Immigration Reform Update: Advocacy, Civil Rights Groups Urge Obama to Ensure Executive Action Includes Undocumented LGBT Immigrants
A coalition of Latino, Asian-American and LGBTQ advocacy and civil rights groups have urged President Barack Obama to ensure the LGBTQ community is included in any potential action regarding undocumented immigrants.
The Mexican American Legal Defense and Educational Fund and 12 other organizations, including Immigration Equality, League of United Latin American Citizens, National Latina Institute for Reproductive Health and Presente.org wrote a letter to Obama as he potentially plans to announce executive actions addressing the immigration crisis and the influx of undocumented immigrant minors crossing the U.S.-Mexican border.

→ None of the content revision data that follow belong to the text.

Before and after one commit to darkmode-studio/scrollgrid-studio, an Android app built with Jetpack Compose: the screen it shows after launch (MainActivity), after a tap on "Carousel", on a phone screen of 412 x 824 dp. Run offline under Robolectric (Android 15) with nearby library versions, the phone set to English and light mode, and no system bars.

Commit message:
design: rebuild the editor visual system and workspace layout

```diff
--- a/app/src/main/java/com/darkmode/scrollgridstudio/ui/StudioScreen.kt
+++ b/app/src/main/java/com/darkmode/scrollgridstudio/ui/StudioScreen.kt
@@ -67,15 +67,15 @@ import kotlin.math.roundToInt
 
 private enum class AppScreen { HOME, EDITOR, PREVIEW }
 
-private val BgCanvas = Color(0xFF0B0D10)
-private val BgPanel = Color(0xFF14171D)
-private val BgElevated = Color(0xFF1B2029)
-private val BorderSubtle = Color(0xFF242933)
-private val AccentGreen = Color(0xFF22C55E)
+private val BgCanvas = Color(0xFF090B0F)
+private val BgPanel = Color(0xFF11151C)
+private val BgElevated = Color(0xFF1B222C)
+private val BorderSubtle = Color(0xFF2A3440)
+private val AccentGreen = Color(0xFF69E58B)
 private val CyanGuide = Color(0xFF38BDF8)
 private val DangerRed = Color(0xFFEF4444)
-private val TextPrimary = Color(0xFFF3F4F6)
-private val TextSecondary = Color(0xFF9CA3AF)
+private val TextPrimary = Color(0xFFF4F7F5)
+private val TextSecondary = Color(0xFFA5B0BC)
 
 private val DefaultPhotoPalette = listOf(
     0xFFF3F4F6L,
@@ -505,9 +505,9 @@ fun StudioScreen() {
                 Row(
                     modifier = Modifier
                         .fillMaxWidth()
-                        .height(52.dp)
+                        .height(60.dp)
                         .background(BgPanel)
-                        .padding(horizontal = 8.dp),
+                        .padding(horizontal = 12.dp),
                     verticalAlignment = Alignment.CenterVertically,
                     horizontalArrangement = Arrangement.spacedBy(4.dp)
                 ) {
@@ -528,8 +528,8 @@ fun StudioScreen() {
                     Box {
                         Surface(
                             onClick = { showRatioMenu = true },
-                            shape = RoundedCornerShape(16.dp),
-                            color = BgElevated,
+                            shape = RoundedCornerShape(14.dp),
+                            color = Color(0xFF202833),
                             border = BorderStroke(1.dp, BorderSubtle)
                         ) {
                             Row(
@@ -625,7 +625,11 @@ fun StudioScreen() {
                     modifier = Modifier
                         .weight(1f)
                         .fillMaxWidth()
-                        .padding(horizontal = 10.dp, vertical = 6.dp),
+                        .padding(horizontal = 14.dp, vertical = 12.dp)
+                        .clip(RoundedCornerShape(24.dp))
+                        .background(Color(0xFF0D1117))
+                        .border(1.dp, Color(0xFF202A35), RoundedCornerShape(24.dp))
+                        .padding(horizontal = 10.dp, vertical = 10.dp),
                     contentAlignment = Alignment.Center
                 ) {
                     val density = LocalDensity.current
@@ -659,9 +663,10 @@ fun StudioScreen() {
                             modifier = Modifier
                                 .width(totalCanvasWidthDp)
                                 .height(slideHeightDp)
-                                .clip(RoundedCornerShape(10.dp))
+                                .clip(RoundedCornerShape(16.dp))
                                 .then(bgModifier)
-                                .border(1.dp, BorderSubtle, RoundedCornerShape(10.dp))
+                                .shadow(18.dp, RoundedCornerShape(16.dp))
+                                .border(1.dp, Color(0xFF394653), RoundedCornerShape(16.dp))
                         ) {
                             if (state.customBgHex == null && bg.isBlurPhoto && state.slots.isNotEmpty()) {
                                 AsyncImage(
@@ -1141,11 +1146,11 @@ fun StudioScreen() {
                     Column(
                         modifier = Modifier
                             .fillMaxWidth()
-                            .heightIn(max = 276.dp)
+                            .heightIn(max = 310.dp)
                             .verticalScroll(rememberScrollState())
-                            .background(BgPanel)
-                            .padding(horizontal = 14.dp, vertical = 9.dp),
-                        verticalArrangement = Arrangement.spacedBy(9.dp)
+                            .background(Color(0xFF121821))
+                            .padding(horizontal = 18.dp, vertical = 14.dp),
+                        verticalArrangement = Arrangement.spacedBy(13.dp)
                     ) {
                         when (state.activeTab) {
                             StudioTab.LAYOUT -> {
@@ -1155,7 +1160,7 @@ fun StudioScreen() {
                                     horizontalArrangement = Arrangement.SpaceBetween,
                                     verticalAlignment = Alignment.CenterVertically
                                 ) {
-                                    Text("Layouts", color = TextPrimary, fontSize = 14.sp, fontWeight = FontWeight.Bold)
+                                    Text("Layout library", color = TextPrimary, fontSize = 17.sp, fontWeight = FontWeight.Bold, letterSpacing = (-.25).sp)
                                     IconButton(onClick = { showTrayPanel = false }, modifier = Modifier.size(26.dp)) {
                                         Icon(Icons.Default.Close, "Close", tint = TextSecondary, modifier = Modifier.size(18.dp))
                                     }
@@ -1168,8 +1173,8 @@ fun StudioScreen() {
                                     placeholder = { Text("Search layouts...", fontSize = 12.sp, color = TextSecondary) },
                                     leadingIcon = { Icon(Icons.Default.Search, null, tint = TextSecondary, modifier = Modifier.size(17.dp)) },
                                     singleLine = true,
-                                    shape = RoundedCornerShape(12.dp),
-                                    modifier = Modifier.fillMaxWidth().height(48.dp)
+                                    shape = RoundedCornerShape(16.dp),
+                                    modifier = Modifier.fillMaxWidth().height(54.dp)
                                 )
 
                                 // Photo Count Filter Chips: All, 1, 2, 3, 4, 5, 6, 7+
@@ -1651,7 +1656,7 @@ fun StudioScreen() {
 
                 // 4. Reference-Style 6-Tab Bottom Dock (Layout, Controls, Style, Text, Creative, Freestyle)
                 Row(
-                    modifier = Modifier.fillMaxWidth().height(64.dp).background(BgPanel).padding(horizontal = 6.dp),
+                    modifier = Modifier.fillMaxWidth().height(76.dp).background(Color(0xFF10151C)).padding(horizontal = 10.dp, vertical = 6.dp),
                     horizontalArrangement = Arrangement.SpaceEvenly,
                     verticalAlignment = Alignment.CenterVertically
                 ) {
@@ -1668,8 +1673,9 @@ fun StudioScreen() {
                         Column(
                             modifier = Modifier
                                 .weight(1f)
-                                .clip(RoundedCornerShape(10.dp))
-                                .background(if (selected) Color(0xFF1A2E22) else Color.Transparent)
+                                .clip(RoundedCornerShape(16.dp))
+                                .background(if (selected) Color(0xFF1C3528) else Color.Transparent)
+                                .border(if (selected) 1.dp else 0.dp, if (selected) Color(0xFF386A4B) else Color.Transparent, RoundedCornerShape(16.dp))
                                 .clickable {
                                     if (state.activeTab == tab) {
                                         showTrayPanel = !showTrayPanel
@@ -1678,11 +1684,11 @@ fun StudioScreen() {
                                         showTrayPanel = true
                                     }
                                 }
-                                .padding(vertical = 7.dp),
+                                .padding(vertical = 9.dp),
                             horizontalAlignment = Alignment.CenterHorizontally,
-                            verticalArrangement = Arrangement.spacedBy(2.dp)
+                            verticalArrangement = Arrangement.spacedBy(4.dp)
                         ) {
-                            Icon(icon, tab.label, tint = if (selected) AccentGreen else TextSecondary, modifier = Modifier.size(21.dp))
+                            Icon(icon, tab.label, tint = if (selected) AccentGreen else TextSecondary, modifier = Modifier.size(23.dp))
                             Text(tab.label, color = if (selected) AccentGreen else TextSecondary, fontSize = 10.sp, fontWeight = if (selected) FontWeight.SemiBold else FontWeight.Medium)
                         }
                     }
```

According to MALDEF President and General Counsel Thomas Saenz, the U.S. has made "great strides" in eradicating discrimination against the LGBTQ community with laws governing marriage and family, but policies should also recognize other continuing effects of discrimination.
"In implementing appropriate affirmative relief, the [Obama] Administration must not allow the inexcusable inaction of the Congress to result in leaving any contributing immigrant behind," Saenz said in a statement.
MALDEF noted more than 267,000 undocumented LGBTQ immigrants are in the U.S. and said they should not be excluded from relief for undocumented immigrants. The coalition of national civil rights organizations agreed that that the administration should provide relief to individuals who have long-term residency in the U.S. but don't have "state-recognized familial relationships" with citizens, lawful permanent residents or recipients of the Deferred Action for Childhood Arrivals program.
The organizations also urge Obama to address the high conviction rates of undocumented LGBTQ immigrants.
"Inclusive affirmative relief is particularly critical for LGBTQ immigrants, who often face systemic abuse while in immigration detention, including excessive solitary confinement, repeated sexual assault, and inadequate medical care," said MALDEF Legislative Staff Attorney Jose Magaña-Salgado.
"Relief for undocumented Americans should not rely on separating out supposedly 'good' and 'bad' immigrants based on the circumstances they've faced and the choices they've made to get by -- especially not when it would disproportionately exclude LGBT people," said National Center for Transgender Equality's Racial and Economic Justice Initiative Policy Advisor Raffi Freedman-Gurspan.
Following recommendations from the Departments of Justice and Homeland Security, Obama is projected to announce an executive action in early September, but new reports suggest a decision could come after November's midterm elections.
"We want relief from an all out assault on Latino family unity -- we need more than lip service to combat the rampant racial profiling and deportations currently plaguing our communities. Anything short of relief for all 11 million undocumented immigrants in America will ensure ongoing mass-deportations and separation of Latino families," Presente.org Executive Director Arturo Carmona said in a statement.
"With the amount of hate against Latinos on display shown by Republican leaders in the House, we need President Obama to seize the opportunity and fight back against his 'deporter in chief' status," he added.